Material for this task
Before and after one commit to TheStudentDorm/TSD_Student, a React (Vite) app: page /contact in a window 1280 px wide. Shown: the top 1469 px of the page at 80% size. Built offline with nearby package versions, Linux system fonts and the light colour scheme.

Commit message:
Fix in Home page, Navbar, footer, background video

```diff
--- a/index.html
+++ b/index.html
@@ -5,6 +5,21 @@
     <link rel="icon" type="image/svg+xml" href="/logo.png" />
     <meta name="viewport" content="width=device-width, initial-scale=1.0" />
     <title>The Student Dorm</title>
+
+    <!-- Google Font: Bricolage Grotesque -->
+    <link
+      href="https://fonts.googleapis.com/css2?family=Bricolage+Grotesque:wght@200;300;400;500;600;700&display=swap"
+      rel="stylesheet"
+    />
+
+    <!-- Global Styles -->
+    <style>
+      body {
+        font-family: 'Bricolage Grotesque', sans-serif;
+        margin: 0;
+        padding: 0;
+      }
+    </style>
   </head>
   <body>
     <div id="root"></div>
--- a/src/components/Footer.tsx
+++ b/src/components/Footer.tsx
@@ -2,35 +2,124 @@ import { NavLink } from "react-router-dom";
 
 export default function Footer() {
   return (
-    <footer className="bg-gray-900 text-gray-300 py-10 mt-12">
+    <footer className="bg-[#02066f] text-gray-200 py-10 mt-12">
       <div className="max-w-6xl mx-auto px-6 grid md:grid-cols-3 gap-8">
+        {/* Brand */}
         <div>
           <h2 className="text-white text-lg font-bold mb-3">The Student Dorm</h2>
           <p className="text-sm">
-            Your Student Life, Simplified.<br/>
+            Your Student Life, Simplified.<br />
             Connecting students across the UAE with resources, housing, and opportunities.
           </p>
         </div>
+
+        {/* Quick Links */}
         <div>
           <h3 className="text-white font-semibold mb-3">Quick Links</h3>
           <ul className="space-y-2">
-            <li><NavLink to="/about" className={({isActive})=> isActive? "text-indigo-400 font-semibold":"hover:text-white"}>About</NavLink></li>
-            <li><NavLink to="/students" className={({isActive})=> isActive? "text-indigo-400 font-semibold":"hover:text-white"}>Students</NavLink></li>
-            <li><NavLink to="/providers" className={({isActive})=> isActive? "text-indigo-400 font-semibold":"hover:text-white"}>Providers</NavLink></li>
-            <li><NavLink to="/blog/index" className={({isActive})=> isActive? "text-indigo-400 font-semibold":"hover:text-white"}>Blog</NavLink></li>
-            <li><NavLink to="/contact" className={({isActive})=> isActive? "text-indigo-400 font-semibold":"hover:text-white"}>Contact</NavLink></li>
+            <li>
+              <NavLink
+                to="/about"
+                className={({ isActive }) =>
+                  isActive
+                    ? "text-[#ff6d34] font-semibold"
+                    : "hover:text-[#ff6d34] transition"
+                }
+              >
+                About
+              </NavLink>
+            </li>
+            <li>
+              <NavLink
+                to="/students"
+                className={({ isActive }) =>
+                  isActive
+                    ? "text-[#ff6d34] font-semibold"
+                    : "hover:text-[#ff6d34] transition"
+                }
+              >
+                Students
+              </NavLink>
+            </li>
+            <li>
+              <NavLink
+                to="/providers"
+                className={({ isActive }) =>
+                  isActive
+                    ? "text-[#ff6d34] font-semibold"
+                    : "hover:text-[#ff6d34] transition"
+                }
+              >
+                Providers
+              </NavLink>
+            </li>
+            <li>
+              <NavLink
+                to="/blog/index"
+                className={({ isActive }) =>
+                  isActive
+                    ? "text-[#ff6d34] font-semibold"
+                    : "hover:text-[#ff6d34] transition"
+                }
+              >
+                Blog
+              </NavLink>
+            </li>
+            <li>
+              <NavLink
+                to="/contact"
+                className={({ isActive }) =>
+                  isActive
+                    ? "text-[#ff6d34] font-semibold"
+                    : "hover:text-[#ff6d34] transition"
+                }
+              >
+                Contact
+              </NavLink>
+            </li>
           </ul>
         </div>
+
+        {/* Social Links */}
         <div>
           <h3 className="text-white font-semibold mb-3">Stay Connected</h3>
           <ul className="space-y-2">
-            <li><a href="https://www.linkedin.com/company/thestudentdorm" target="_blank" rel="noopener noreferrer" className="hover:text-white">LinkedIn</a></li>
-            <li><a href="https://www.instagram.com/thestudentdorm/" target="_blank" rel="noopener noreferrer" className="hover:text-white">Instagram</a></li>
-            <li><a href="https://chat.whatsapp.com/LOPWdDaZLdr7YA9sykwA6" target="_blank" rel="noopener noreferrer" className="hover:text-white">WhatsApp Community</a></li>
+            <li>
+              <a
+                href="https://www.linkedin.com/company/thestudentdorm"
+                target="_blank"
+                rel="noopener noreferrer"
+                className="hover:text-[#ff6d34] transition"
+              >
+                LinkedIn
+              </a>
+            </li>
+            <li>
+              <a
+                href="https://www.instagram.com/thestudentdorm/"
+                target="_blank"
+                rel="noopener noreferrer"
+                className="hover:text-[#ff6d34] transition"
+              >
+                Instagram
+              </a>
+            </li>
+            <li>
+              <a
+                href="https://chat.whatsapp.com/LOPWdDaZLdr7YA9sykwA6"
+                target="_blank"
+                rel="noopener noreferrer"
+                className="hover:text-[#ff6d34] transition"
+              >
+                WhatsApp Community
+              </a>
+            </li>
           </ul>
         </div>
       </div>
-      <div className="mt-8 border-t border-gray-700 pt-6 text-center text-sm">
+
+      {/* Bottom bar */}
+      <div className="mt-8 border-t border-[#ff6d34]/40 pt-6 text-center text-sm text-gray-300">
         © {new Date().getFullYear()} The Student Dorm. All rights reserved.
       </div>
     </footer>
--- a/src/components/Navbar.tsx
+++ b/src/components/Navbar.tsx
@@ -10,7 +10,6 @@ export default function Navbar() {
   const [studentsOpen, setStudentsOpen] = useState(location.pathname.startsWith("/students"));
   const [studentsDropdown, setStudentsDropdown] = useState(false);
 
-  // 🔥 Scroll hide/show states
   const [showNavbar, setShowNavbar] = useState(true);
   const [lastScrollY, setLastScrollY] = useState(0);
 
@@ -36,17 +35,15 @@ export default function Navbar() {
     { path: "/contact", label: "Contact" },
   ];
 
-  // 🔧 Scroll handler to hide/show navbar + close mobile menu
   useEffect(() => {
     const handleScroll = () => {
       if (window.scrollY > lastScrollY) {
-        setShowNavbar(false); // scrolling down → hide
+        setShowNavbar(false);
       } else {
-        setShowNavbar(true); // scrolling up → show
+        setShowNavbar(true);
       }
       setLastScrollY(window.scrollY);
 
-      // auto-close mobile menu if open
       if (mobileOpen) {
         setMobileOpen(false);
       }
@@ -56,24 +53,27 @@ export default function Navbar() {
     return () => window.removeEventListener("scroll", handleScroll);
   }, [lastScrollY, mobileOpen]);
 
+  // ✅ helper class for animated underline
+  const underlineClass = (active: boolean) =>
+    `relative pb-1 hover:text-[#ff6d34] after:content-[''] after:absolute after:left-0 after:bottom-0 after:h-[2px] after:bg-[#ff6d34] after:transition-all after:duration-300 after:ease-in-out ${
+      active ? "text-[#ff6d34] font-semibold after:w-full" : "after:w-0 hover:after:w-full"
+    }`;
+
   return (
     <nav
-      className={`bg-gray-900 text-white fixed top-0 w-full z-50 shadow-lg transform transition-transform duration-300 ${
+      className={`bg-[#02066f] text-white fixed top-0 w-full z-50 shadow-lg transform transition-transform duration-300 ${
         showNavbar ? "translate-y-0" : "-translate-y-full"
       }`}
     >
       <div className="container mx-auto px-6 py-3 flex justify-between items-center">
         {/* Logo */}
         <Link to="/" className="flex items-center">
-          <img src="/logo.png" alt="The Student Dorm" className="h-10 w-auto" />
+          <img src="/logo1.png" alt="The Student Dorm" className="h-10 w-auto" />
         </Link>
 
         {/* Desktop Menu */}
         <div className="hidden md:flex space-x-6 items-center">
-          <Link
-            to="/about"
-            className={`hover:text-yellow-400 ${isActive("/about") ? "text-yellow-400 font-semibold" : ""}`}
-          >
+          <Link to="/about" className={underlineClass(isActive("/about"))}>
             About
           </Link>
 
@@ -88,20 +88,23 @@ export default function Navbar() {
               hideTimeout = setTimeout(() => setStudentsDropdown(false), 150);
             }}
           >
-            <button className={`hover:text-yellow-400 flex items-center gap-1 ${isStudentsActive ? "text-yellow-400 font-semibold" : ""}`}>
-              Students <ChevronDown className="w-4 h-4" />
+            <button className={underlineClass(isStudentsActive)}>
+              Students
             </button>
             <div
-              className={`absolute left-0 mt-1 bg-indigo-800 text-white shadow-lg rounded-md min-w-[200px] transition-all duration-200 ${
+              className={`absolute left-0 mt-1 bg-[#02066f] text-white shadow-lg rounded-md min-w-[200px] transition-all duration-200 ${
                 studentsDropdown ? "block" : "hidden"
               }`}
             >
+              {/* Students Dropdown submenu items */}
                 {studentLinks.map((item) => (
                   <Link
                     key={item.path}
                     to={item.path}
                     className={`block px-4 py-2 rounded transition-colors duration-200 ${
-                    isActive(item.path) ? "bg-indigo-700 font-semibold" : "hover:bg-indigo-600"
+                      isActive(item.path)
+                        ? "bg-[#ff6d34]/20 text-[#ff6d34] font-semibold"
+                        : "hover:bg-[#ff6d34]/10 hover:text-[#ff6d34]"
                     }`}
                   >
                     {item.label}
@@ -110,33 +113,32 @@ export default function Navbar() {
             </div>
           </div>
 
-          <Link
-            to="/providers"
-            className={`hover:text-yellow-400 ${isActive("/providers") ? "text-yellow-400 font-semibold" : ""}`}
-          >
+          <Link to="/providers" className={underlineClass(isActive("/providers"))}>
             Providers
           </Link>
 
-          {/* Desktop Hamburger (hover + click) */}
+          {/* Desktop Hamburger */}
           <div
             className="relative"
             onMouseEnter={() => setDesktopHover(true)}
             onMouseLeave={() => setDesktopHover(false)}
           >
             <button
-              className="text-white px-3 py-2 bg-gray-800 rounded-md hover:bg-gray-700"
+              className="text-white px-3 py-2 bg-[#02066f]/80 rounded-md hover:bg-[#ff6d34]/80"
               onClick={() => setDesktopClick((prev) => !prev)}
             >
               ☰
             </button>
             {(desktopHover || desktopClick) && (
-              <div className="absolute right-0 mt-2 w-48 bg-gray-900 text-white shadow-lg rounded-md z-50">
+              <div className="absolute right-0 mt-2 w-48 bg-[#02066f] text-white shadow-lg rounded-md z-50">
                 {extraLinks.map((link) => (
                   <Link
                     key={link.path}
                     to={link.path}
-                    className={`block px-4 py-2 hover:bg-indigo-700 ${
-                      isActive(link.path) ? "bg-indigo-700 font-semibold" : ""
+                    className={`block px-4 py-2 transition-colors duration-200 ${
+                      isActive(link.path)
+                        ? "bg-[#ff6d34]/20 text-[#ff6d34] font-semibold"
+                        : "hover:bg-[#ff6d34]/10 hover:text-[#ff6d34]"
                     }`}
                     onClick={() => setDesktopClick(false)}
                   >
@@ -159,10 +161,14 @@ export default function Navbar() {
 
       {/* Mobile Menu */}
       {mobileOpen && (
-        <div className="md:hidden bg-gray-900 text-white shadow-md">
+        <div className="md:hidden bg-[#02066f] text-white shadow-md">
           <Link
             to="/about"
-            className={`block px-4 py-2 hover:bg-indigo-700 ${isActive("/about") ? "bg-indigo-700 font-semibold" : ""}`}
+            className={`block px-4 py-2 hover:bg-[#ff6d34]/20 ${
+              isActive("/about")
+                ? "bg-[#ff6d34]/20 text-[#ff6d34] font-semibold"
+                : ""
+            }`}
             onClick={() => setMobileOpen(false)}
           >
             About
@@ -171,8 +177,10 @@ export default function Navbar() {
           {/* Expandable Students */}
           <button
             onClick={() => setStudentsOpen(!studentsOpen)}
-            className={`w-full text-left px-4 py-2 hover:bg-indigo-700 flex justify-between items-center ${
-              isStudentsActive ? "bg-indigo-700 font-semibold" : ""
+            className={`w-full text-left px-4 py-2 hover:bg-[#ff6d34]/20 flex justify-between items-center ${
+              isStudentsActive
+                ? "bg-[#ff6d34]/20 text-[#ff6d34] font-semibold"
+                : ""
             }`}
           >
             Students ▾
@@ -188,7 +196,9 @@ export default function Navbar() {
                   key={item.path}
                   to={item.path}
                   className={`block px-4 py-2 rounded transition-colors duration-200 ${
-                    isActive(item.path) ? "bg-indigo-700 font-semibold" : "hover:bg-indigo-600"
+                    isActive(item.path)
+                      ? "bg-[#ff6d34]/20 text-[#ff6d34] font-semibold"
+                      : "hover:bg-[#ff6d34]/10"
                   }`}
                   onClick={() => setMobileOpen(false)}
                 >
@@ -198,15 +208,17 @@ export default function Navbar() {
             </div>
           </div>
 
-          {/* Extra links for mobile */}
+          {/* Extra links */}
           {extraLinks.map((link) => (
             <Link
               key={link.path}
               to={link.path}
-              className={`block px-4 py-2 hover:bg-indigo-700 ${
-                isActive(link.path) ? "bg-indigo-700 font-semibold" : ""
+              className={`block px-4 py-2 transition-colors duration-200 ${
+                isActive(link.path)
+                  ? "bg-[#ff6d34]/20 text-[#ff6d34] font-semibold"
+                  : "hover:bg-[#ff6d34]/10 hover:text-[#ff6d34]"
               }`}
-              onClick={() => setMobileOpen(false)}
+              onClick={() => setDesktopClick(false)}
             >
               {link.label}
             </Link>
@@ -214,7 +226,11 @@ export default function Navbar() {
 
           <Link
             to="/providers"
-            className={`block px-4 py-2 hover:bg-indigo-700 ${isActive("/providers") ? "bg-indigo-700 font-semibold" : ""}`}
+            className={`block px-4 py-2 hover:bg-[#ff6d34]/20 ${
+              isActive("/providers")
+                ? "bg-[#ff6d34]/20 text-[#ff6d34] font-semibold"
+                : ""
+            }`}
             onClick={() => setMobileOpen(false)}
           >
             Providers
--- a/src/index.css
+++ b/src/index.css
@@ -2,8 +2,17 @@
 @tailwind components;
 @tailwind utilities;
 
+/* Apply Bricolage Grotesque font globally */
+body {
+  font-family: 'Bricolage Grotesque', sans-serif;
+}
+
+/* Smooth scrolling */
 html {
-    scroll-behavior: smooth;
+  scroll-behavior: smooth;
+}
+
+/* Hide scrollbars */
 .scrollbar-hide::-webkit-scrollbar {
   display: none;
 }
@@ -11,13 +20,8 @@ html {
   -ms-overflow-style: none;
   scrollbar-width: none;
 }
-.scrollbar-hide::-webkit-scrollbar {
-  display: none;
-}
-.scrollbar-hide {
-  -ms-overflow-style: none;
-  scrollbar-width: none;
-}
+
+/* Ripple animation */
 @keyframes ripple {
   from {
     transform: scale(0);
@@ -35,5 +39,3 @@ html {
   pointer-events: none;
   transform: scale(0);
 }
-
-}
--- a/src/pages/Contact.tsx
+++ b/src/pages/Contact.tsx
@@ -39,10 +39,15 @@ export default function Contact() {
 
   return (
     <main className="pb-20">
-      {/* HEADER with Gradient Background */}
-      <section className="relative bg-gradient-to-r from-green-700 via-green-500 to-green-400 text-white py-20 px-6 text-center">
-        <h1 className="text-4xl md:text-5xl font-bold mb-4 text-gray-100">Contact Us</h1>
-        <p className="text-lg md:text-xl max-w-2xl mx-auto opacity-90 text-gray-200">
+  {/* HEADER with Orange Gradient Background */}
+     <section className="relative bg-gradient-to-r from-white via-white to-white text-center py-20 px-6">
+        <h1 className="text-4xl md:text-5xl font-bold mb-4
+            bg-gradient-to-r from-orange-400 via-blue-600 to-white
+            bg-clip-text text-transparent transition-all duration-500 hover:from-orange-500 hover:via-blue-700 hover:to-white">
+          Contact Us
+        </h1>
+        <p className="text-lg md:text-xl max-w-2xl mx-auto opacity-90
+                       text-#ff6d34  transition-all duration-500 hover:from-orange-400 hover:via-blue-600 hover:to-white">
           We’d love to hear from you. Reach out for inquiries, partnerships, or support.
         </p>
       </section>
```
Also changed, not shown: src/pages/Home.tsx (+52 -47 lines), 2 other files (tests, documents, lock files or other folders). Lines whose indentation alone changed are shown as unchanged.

Your objective
Find and show each line of the listing with the word "webkit".

Your response
 .scrollbar-hide::-webkit-scrollbar {
-.scrollbar-hide::-webkit-scrollbar {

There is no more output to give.